*** Opening of Dataset ***
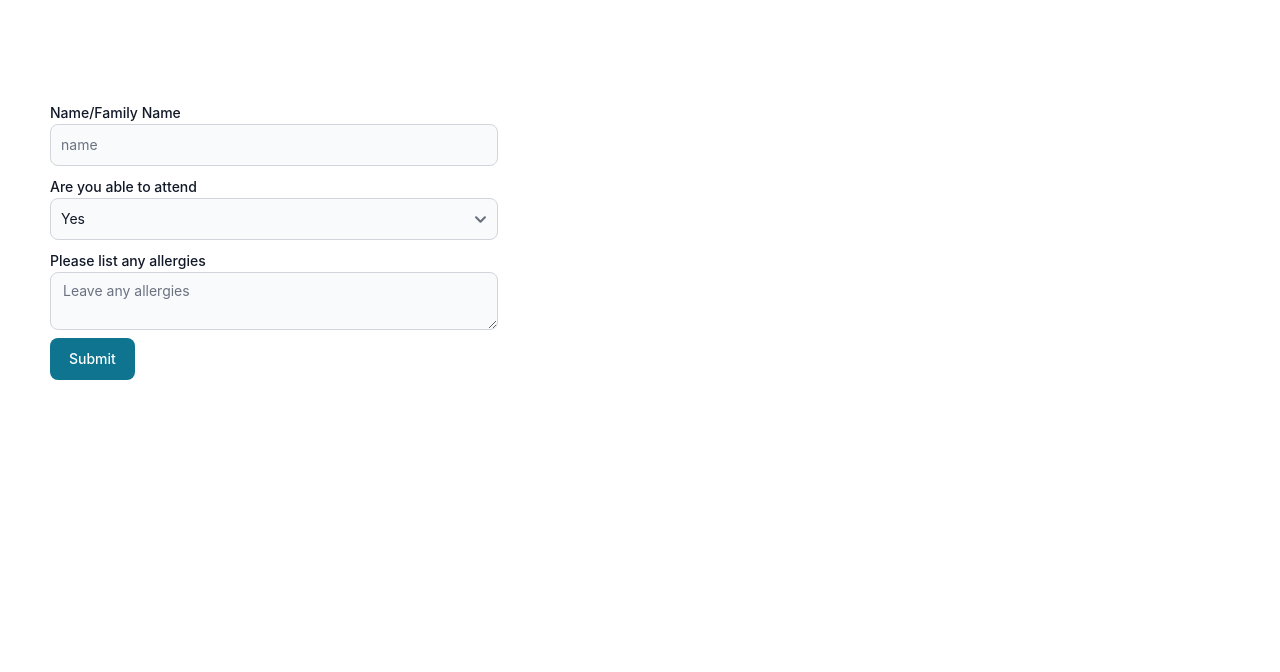
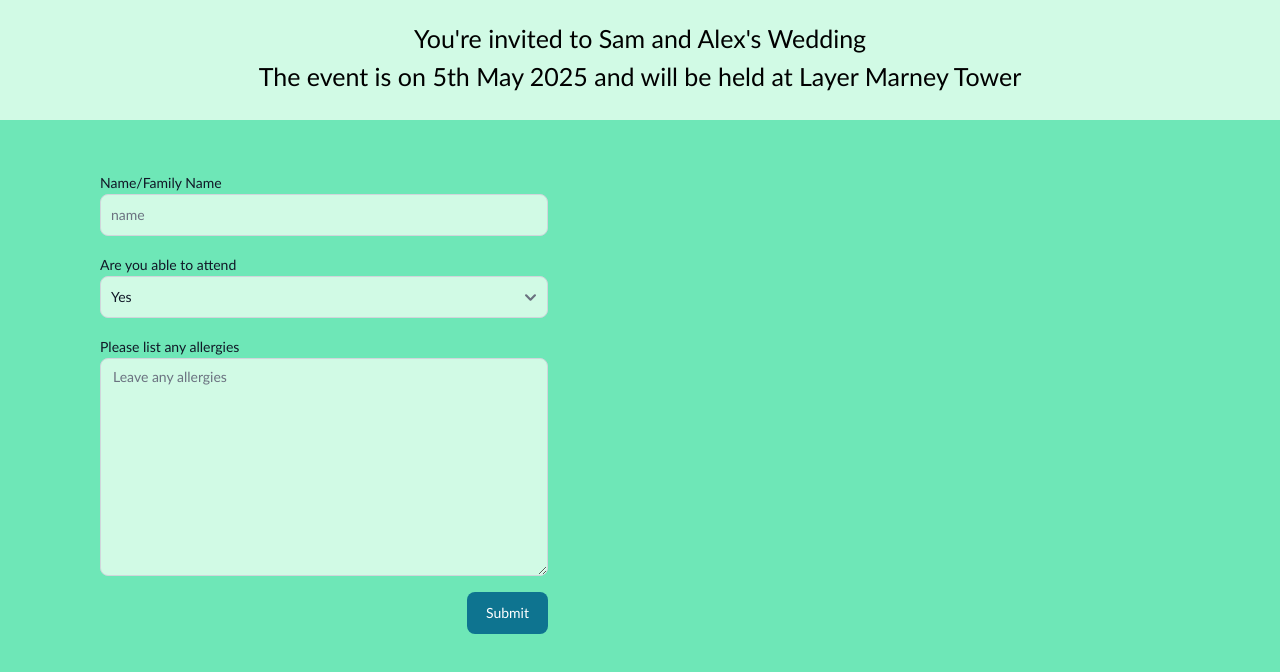
Before and after one commit to alexwalland1997/eventresponse, a React (Create React App) app: page / in a window 1280 px wide. Shown: the top 672 px of the page. Built offline with nearby package versions, Linux system fonts and the light colour scheme.

Commit message:
implemented styling and code specific to my event

```diff
--- a/package.json
+++ b/package.json
@@ -8,6 +8,7 @@
     "@testing-library/user-event": "^13.5.0",
     "autoprefixer": "^10.4.17",
     "flowbite-react": "^0.7.2",
+    "party-js": "^2.2.0",
     "postcss": "^8.4.35",
     "react": "^18.2.0",
     "react-dom": "^18.2.0",
--- a/src/App.jsx
+++ b/src/App.jsx
@@ -1,5 +1,4 @@
 import EventPage from "./components/eventPage";
-
 export default function App() {
   return (
     <>
--- /dev/null
+++ b/src/components/eventPage/form.jsx
@@ -0,0 +1,33 @@
+import { Label, Textarea, TextInput, Button, Select } from "flowbite-react";
+import "./index.css"
+import party from "party-js";
+
+export default function form() {
+function submitForm(e) {
+ e.preventDefault();
+ party.sparkles(e.target);
+}
+
+  return (
+    <div className="flex max-w-md flex-col m-8 cForm">
+      <form>
+      <div className="mb-4 block">
+        <Label htmlFor="name" value="Name/Family Name"/>
+        <TextInput id="name" placeholder="name"/>
+      </div>
+      <div className="mb-4 block">
+        <Label htmlFor="attendance" value="Are you able to attend"/>
+        <Select id="attendance" required>
+            <option>Yes</option>
+            <option>No</option>
+        </Select>
+        </div>
+        <div className="mb-4 block">
+        <Label htmlFor="allergies" value="Please list any allergies"/>
+        <Textarea id="allergies" rows="10" placeholder="Leave any allergies"/>
+        </div>
+        <Button type="submit" id="submit" onClick={(e)=>submitForm(e)}>Submit</Button>
+      </form>
+    </div>
+  );
+}
--- a/src/components/eventPage/index.css
+++ b/src/components/eventPage/index.css
@@ -1,4 +1,27 @@
 .cForm {
-    margin-left: 50px;
-    margin-top: 100px
+    margin-left: 100px;
+    margin-top: 50px
 }
+
+#invite {
+    width: 100%;
+    height: 120px;
+    padding-top: 20px;
+    background-color: #D1FAE5;
+}
+
+h1,
+h2 {
+    font-size: 25px;
+    text-align: center;
+}
+
+#name,
+#attendance,
+#allergies {
+    background-color: #D1FAE5;
+}
+
+#submit {
+    float: right;
+}
--- a/src/components/eventPage/index.jsx
+++ b/src/components/eventPage/index.jsx
@@ -1,27 +1,16 @@
-import { Label, Textarea, TextInput, Button, Select } from "flowbite-react";
 import "./index.css"
+import Form from "./form"
+import event from "./../../data/data.json"
+import party from "party-js";
 
 export default function eventPage() {
-  return (
-    <div className="flex max-w-md flex-col m-8 cForm">
-      <form method="POST" netlify>
-      <div className="mb-2 block">
-        <Label htmlFor="name" value="Name/Family Name"/>
-        <TextInput id="name" placeholder="name"/>
-      </div>
-      <div className="mb-2 block">
-        <Label htmlFor="attendance" value="Are you able to attend"/>
-        <Select id="attendance" required>
-            <option>Yes</option>
-            <option>No</option>
-        </Select>
+    return (
+        <>
+        <div id="invite" onClick={(e)=>party.confetti(e.target)}>
+            <h1>You're invited to {event.name}</h1>
+            <h2>The event is on {event.date} and will be held at {event.venue}</h2>
         </div>
-        <div className="mb-2 block">
-        <Label htmlFor="allergies" value="Please list any allergies"/>
-        <Textarea id="allergies" placeholder="Leave any allergies"/>
-        </div>
-        <Button type="submit">Submit</Button>
-      </form>
-    </div>
-  );
+        <Form/>
+        </>
+    );
 }
--- /dev/null
+++ b/src/data/data.json
@@ -0,0 +1,5 @@
+{
+    "name": "Sam and Alex's Wedding",
+    "date": "5th May 2025",
+    "venue": "Layer Marney Tower"
+}
--- a/src/index.css
+++ b/src/index.css
@@ -4,14 +4,6 @@
 
 body {
   margin: 0;
-  font-family: -apple-system, BlinkMacSystemFont, 'Segoe UI', 'Roboto', 'Oxygen',
-    'Ubuntu', 'Cantarell', 'Fira Sans', 'Droid Sans', 'Helvetica Neue',
-    sans-serif;
-  -webkit-font-smoothing: antialiased;
-  -moz-osx-font-smoothing: grayscale;
+  font-family:'Gill Sans', 'Gill Sans MT', Calibri, 'Trebuchet MS', sans-serif;
+  background-color: #6EE7B7;
 }
-
-code {
-  font-family: source-code-pro, Menlo, Monaco, Consolas, 'Courier New',
-    monospace;
-}
```
Also changed, not shown: 1 other file (tests, documents, lock files or other folders).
*** Close of Dataset ***
- Problem statement
Look through the entries and return each line that has the word "smoothing" in it.

- Reply to the task
-  -webkit-font-smoothing: antialiased;
-  -moz-osx-font-smoothing: grayscale;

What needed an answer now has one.